Task
What you return should match the data below exactly, with no pictures in it.

Dataset records
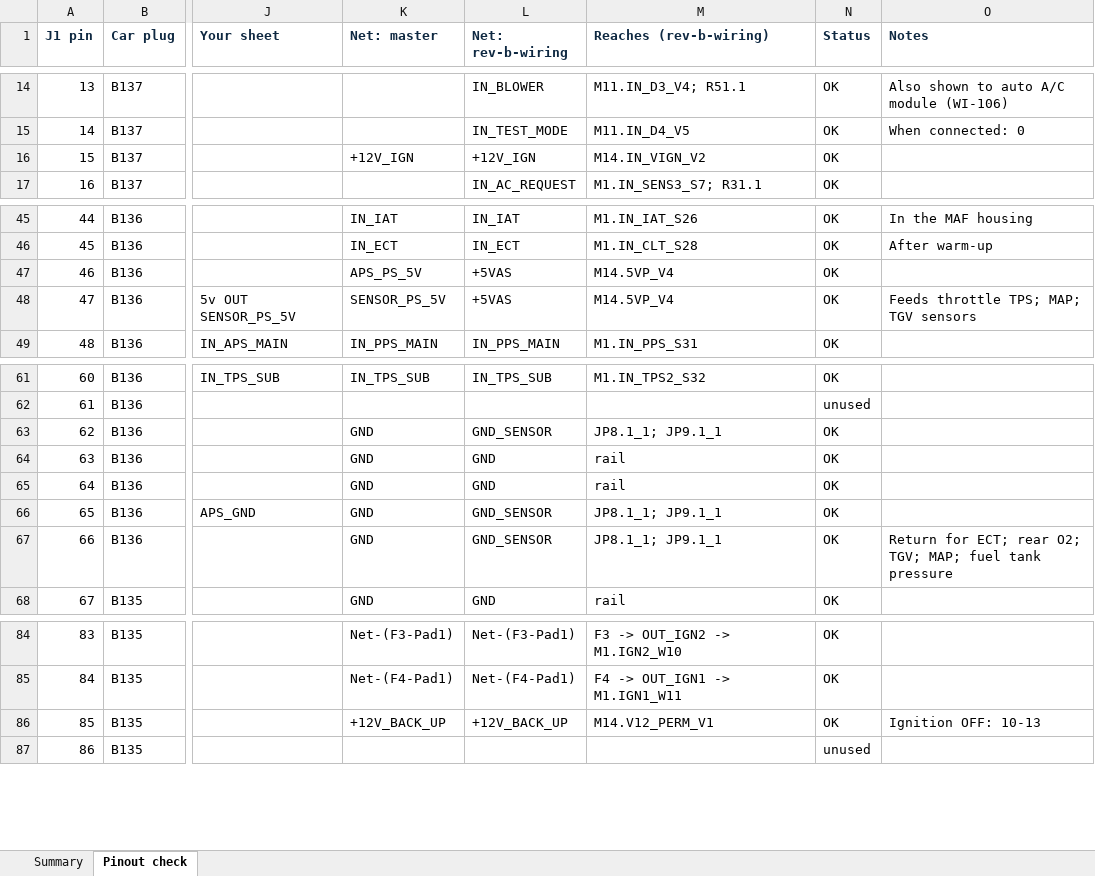
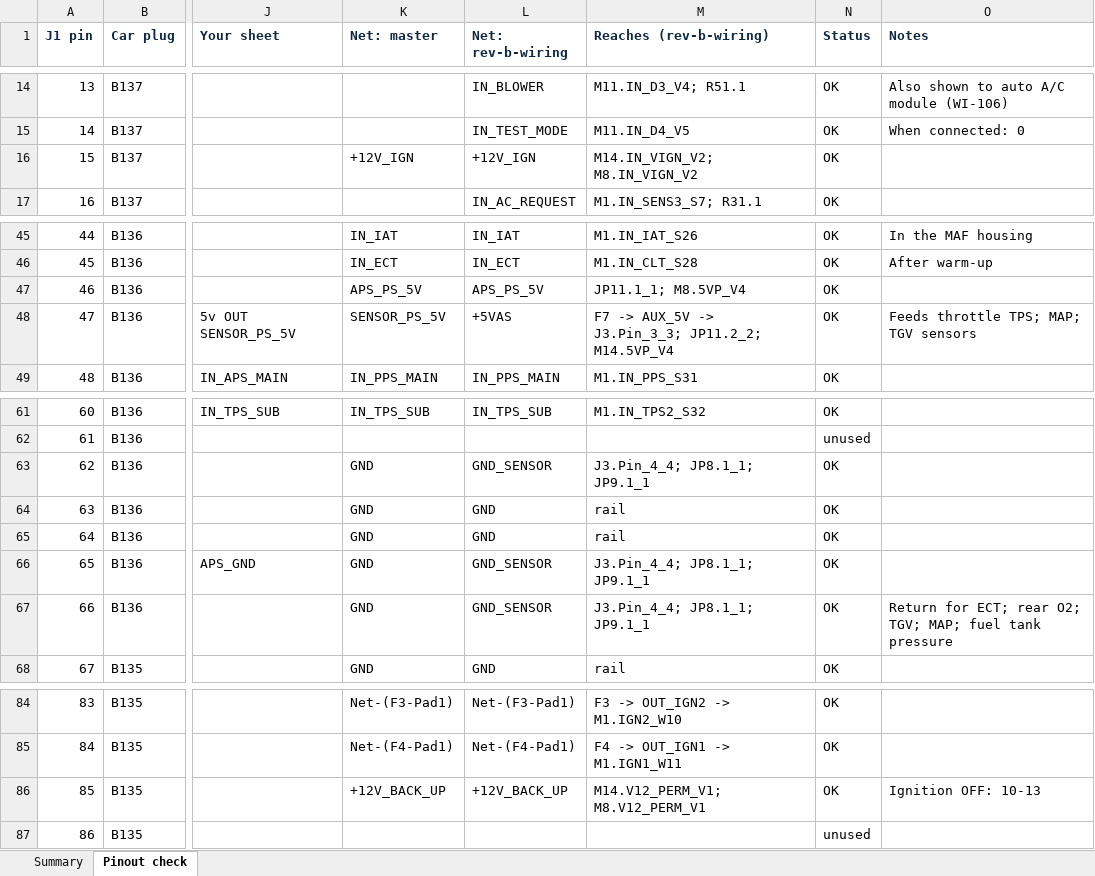
Before and after one commit to angelEmbeddedEra/rusefi-sti-2004, an Excel workbook: documents/STI2004-pinout-check.xlsx, sheet Pinout check, drawn as a sheet; only a part is shown, gaps mark what is left out; values as stored, in another font and other column widths than the file's, no borders; conditional formats not drawn; the diff names each change by its address in the sheet, - before the commit and + after, or states it on an @@ line.

```diff
--- a/documents/STI2004-pinout-check.xlsx (sheet Pinout check)
+++ b/documents/STI2004-pinout-check.xlsx (sheet Pinout check)
-M16 (Reaches (rev-b-wiring)): M14.IN_VIGN_V2
+M16 (Reaches (rev-b-wiring)): M14.IN_VIGN_V2; M8.IN_VIGN_V2
-L47 (Net: rev-b-wiring): +5VAS
+L47 (Net: rev-b-wiring): APS_PS_5V
-M47 (Reaches (rev-b-wiring)): M14.5VP_V4
+M47 (Reaches (rev-b-wiring)): JP11.1_1; M8.5VP_V4
-M48 (Reaches (rev-b-wiring)): M14.5VP_V4
+M48 (Reaches (rev-b-wiring)): F7 -> AUX_5V -> J3.Pin_3_3; JP11.2_2; M14.5VP_V4
-M63 (Reaches (rev-b-wiring)): JP8.1_1; JP9.1_1
+M63 (Reaches (rev-b-wiring)): J3.Pin_4_4; JP8.1_1; JP9.1_1
-M66:M67 (Reaches (rev-b-wiring)): JP8.1_1; JP9.1_1
+M66:M67 (Reaches (rev-b-wiring)): J3.Pin_4_4; JP8.1_1; JP9.1_1
-M86 (Reaches (rev-b-wiring)): M14.V12_PERM_V1
+M86 (Reaches (rev-b-wiring)): M14.V12_PERM_V1; M8.V12_PERM_V1
```
Also changed, not shown: 7 other files.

Your solution
Before and after one commit to angelEmbeddedEra/rusefi-sti-2004, an Excel workbook: documents/STI2004-pinout-check.xlsx, sheet Pinout check, drawn as a sheet; only a part is shown, gaps mark what is left out; values as stored, in another font and other column widths than the file's, no borders; conditional formats not drawn; the diff names each change by its address in the sheet, - before the commit and + after, or states it on an @@ line.

```diff
--- a/documents/STI2004-pinout-check.xlsx (sheet Pinout check)
+++ b/documents/STI2004-pinout-check.xlsx (sheet Pinout check)
-M16 (Reaches (rev-b-wiring)): M14.IN_VIGN_V2
+M16 (Reaches (rev-b-wiring)): M14.IN_VIGN_V2; M8.IN_VIGN_V2
-L47 (Net: rev-b-wiring): +5VAS
+L47 (Net: rev-b-wiring): APS_PS_5V
-M47 (Reaches (rev-b-wiring)): M14.5VP_V4
+M47 (Reaches (rev-b-wiring)): JP11.1_1; M8.5VP_V4
-M48 (Reaches (rev-b-wiring)): M14.5VP_V4
+M48 (Reaches (rev-b-wiring)): F7 -> AUX_5V -> J3.Pin_3_3; JP11.2_2; M14.5VP_V4
-M63 (Reaches (rev-b-wiring)): JP8.1_1; JP9.1_1
+M63 (Reaches (rev-b-wiring)): J3.Pin_4_4; JP8.1_1; JP9.1_1
-M66:M67 (Reaches (rev-b-wiring)): JP8.1_1; JP9.1_1
+M66:M67 (Reaches (rev-b-wiring)): J3.Pin_4_4; JP8.1_1; JP9.1_1
-M86 (Reaches (rev-b-wiring)): M14.V12_PERM_V1
+M86 (Reaches (rev-b-wiring)): M14.V12_PERM_V1; M8.V12_PERM_V1
```
Also changed, not shown: 7 other files.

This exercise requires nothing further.